A generalized bidirectional distribution function (BRDF) that relates the specific intensity of the scattered light from a semi-infinite medium to the specific intensity of the incident light is introduced in the framework of coherence theory. This derivation allows us to obtain from first principles several fundamental properties: First, it is established that the generalized BRDF takes the form of a nonlocal relation between the incident and the scattered specific intensities. This nonlocal structure allows us to account naturally for the lateral shift of a beam. Second, the generalized BRDF is the Fourier transform of the correlation function that describes the memory effect. Third, the Helmholtz principle for specific intensities is derived as a theorem from the reciprocity property of the scattering operator for wave fields. This result allows us to prove Kirchhoff’s law.
© 1998 Optical Society of America
(030.1640) Coherence and statistical optics : Coherence
(030.5630) Coherence and statistical optics : Radiometry
(120.5700) Instrumentation, measurement, and metrology : Reflection
(240.6700) Optics at surfaces : Surfaces
(290.0290) Scattering : Scattering

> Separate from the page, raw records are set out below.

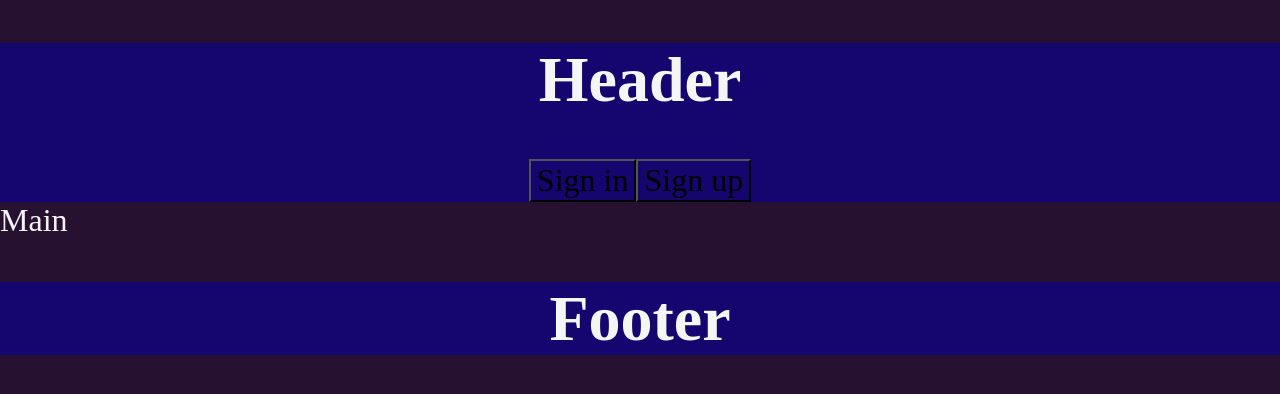
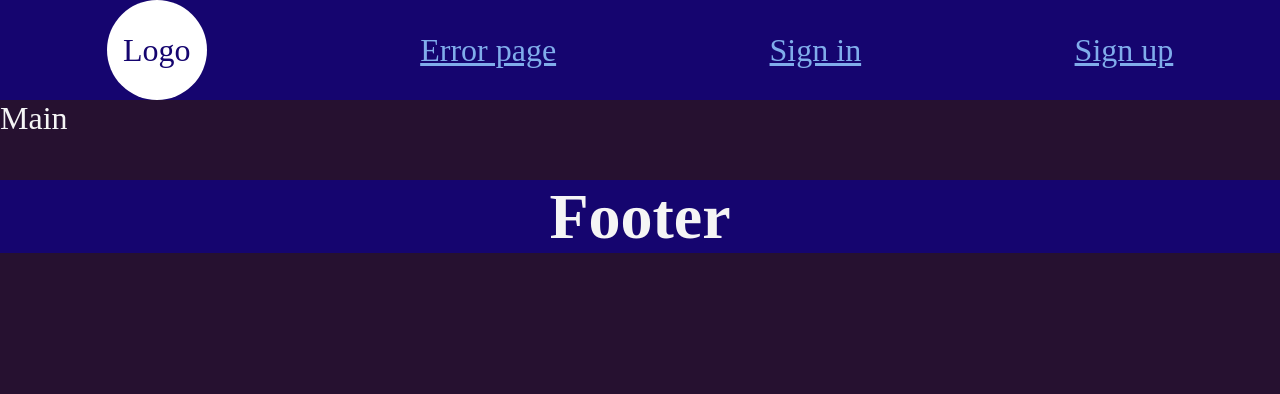
Before and after one commit to HelgaZhizhka/eCommerce-Application, a React (Create React App) app: page / in a window 1280 px wide. Shown: the top 394 px of the page. Built offline with nearby package versions, Linux system fonts and the light colour scheme.

Commit message:
feat: add router and error page

```diff
--- a/package.json
+++ b/package.json
@@ -12,10 +12,14 @@
     "@types/react-dom": "^18.2.7",
     "axios": "^1.4.0",
     "classnames": "^2.3.2",
+    "localforage": "^1.10.0",
+    "match-sorter": "^6.3.1",
     "react": "^18.2.0",
     "react-dom": "^18.2.0",
+    "react-router-dom": "^6.14.2",
     "react-scripts": "5.0.1",
     "sass": "^1.64.2",
+    "sort-by": "^1.2.0",
     "typescript": "4.9.5"
   },
   "devDependencies": {
--- a/src/components/Header/Header.tsx
+++ b/src/components/Header/Header.tsx
@@ -1,13 +1,21 @@
 import classNames from 'classnames';
+import { Link } from 'react-router-dom';
 import styles from './header.module.scss';
-import Button from '../baseComponents/Button/Button';
+import Logo from '../Logo/Logo';
 
 export default function Header(): JSX.Element {
   return (
     <div className={classNames(styles.root)}>
-      <h1>Header</h1>
-      <Button>Sign in</Button>
-      <Button>Sign up</Button>
+      <Logo />
+      <Link className={classNames(styles.link)} to="/12">
+        Error page
+      </Link>
+      <Link className={classNames(styles.link)} to="/login">
+        Sign in
+      </Link>
+      <Link className={classNames(styles.link)} to="/registration">
+        Sign up
+      </Link>
     </div>
   );
 }
--- a/src/components/Header/header.module.scss
+++ b/src/components/Header/header.module.scss
@@ -1,4 +1,11 @@
 .root {
+    display: flex;
+    align-items: center;
+    justify-content: space-around;
     background-color: #15056f;
     text-align: center;
 }
+
+.link {
+    color: #80adeb;
+}
--- /dev/null
+++ b/src/components/Logo/Logo.tsx
@@ -0,0 +1,11 @@
+import classNames from 'classnames';
+import { Link } from 'react-router-dom';
+import styles from './logo.module.scss';
+
+export default function Logo(): JSX.Element {
+  return (
+    <Link className={classNames(styles.link)} to="/">
+      <div className={classNames(styles.logo)}>Logo</div>
+    </Link>
+  );
+}
--- /dev/null
+++ b/src/components/Logo/logo.module.scss
@@ -0,0 +1,16 @@
+.logo {
+  display: flex;
+  width: 100px;
+  height: 100px;
+  border-radius: 100%;
+  background-color: #fff;
+  color: #15056f;
+  cursor: pointer;
+  text-align: center;
+  align-items: center;
+  justify-content: center;
+}
+
+.link {
+  color: #fff;
+}
--- a/src/index.tsx
+++ b/src/index.tsx
@@ -1,11 +1,31 @@
 import React from 'react';
 import ReactDOM from 'react-dom/client';
+import { createBrowserRouter, RouterProvider } from 'react-router-dom';
 import './index.scss';
 import App from './App';
+import ErrorPage from './pages/ErrorPage/ErrorPage';
+import Login from './pages/Login/Login';
+import Registration from './pages/Registration/Registration';
+
+const router = createBrowserRouter([
+  {
+    path: '/',
+    element: <App />,
+    errorElement: <ErrorPage />,
+  },
+  {
+    path: '/login',
+    element: <Login />,
+  },
+  {
+    path: '/registration',
+    element: <Registration />,
+  },
+]);
 
 const root = ReactDOM.createRoot(document.getElementById('root') as HTMLElement);
 root.render(
   <React.StrictMode>
-    <App />
+    <RouterProvider router={router} />
   </React.StrictMode>
 );
--- /dev/null
+++ b/src/pages/ErrorPage/ErrorPage.tsx
@@ -0,0 +1,21 @@
+import { useRouteError } from 'react-router-dom';
+import Logo from '../../components/Logo/Logo';
+
+interface ErrorData {
+  statusText?: string;
+  message?: string;
+}
+
+export default function ErrorPage(): JSX.Element {
+  const error = useRouteError() as ErrorData;
+  return (
+    <div id="error-page">
+      <Logo />
+      <h1>Oops!</h1>
+      <p>Sorry, an unexpected error has occurred.</p>
+      <p>
+        <i>{error.statusText || error.message}</i>
+      </p>
+    </div>
+  );
+}
--- a/src/pages/Login/Login.tsx
+++ b/src/pages/Login/Login.tsx
@@ -1,6 +1,9 @@
+import Logo from '../../components/Logo/Logo';
+
 export default function Login(): JSX.Element {
   return (
     <div>
+      <Logo />
       <h1>Login page</h1>
     </div>
   );
--- a/src/pages/Registration/Registration.tsx
+++ b/src/pages/Registration/Registration.tsx
@@ -1,6 +1,9 @@
+import Logo from '../../components/Logo/Logo';
+
 export default function Registration(): JSX.Element {
   return (
     <div>
+      <Logo />
       <h1>Registration page</h1>
     </div>
   );
```
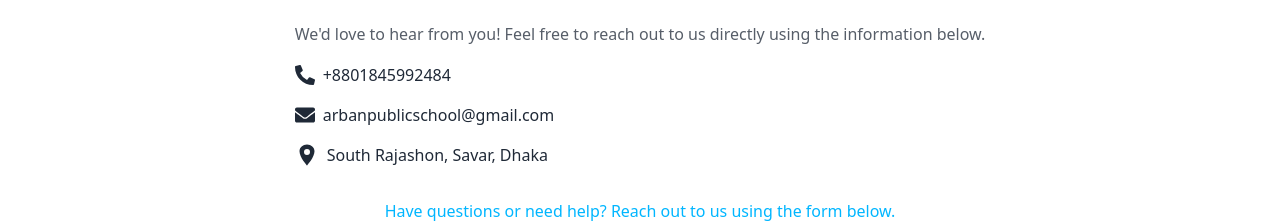
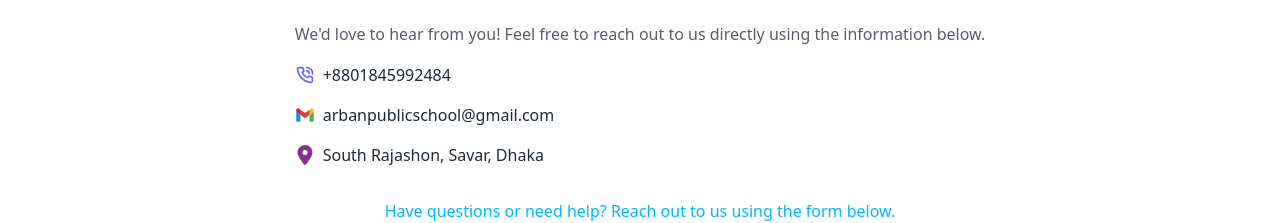
Before and after one commit to misbahulhoq/arbanpublicschool, a Next.js app: page /contact in a window 1280 px wide. Shown: the part 326-549 px from the top of the page. Built offline with nearby package versions, Linux system fonts and the light colour scheme; no server answers.

Commit message:
updated contact page ui

```diff
--- a/src/app/contact/page.tsx
+++ b/src/app/contact/page.tsx
@@ -1,8 +1,8 @@
 "use client";
 import ContactForm from "@/components/shared/ContactForm";
+import Image from "next/image";
 import React from "react";
-import { FaEnvelope, FaPhoneAlt } from "react-icons/fa";
-import { IoLocationSharp } from "react-icons/io5";
+import { FaLocationDot } from "react-icons/fa6";
 
 const ContactPage: React.FC = () => {
   return (
@@ -18,13 +18,23 @@ const ContactPage: React.FC = () => {
           </p>
           <div className="space-y-4">
             <div className="flex items-center">
-              <FaPhoneAlt className="text-xl" />
+              <Image
+                src={`/icons/phone.svg`}
+                alt="Phone Icon"
+                height={20}
+                width={20}
+              />
               <a href="tel:+8801845992484" className="ml-2 font-medium">
                 +8801845992484
               </a>
             </div>
             <div className="flex items-center">
-              <FaEnvelope className="text-xl" />
+              <Image
+                src={`/icons/gmail.svg`}
+                alt="Gmail Icon"
+                height={20}
+                width={20}
+              />
               <a
                 href="mailto:arbanpublicschool@gmail.com"
                 className="ml-2 font-medium"
@@ -33,7 +43,7 @@ const ContactPage: React.FC = () => {
               </a>
             </div>
             <div className="flex items-center gap-2">
-              <IoLocationSharp className="text-2xl" />
+              <FaLocationDot className="text-xl text-primary" />
               <a className="font-medium">South Rajashon, Savar, Dhaka</a>
             </div>
           </div>
```
Also changed, not shown: public/icons/gmail.svg (added), public/icons/phone.svg (added).
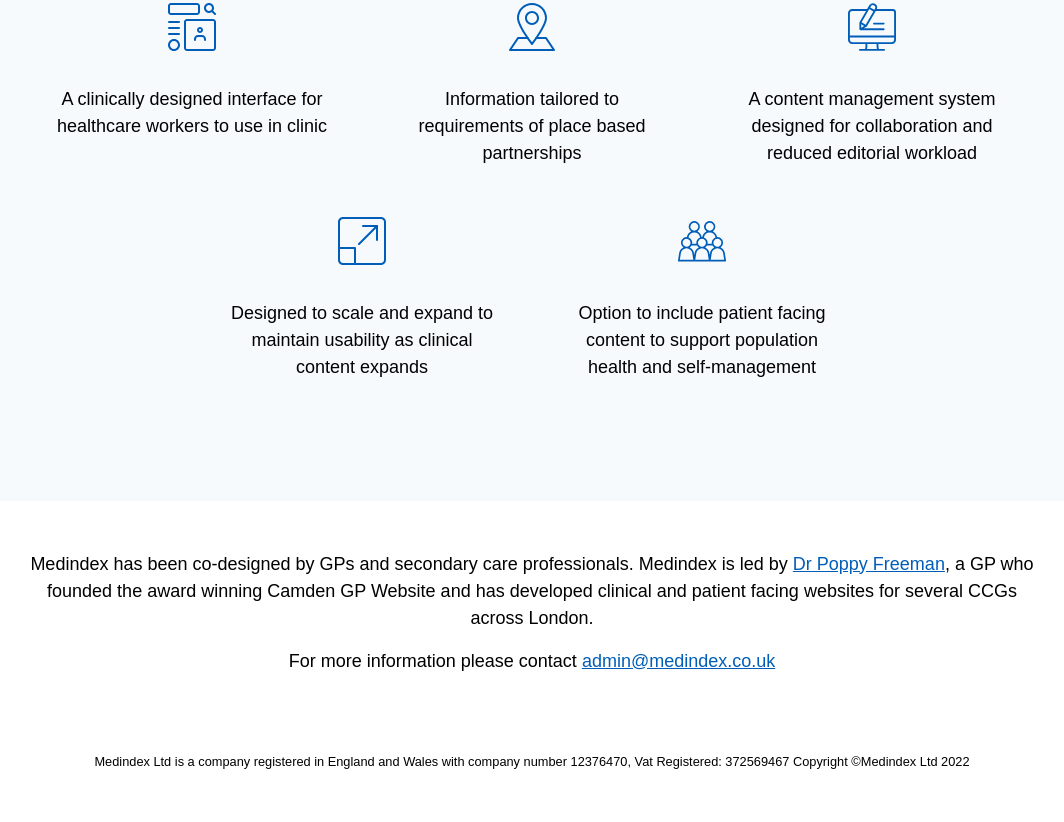
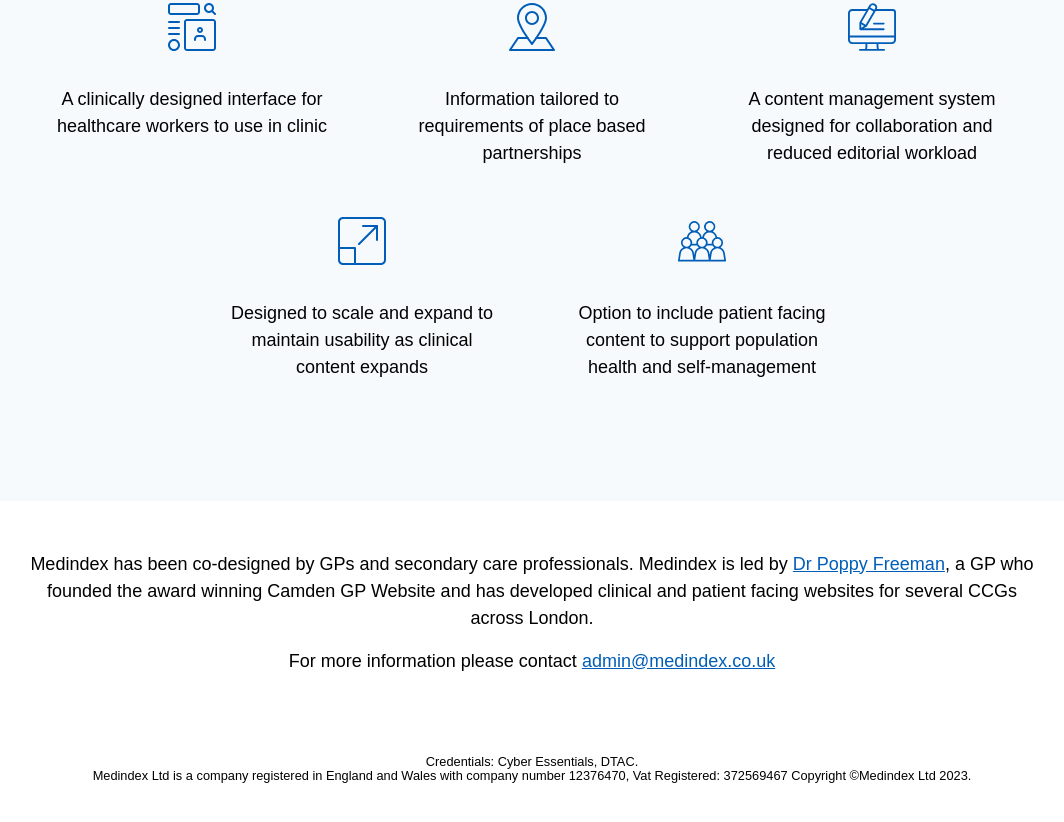
Before and after one commit to medindex-ltd/www-info-site, a website: page src/index.html in a window 1280 px wide. Shown: the part 1238-2060 px from the top of the page, without its empty margins (108-1172 px from the left). Drawn offline with nearby package versions, Linux system fonts and the light colour scheme; files that its build step writes are made by us from their sources; files whose address does not match are found by name.

Commit message:
Add a line about Cyber Essentials and DTAC (#7)

```diff
--- a/src/index.html
+++ b/src/index.html
@@ -86,7 +86,10 @@
         <p>Medindex has been co-designed by GPs and secondary care professionals. Medindex is led by <a href="https://uk.linkedin.com/in/poppy-freeman-5405151a5" target="_blank">Dr Poppy Freeman</a>, a GP who founded the award winning Camden GP Website and has developed clinical and patient facing websites for several CCGs across London.</p>
         <p>For more information please contact <a href="mailto:admin@medindex.co.uk">admin@medindex.co.uk</a></p>
 
-        <small class="footer-text">Medindex Ltd is a company registered in England and Wales with company number 12376470, Vat Registered: 372569467   Copyright &copy;Medindex Ltd 2022</small>
+        <small class="footer-text">
+            Credentials: Cyber Essentials, DTAC.<br />
+            Medindex Ltd is a company registered in England and Wales with company number 12376470, Vat Registered: 372569467   Copyright &copy;Medindex Ltd 2023.
+        </small>
 
         </div>
 
```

Jean-Jacques Greffet and Manuel Nieto-Vesperinas, "Field theory for generalized bidirectional reflectivity: derivation of Helmholtz’s reciprocity principle and Kirchhoff’s law," J. Opt. Soc. Am. A 15, 2735-2744 (1998)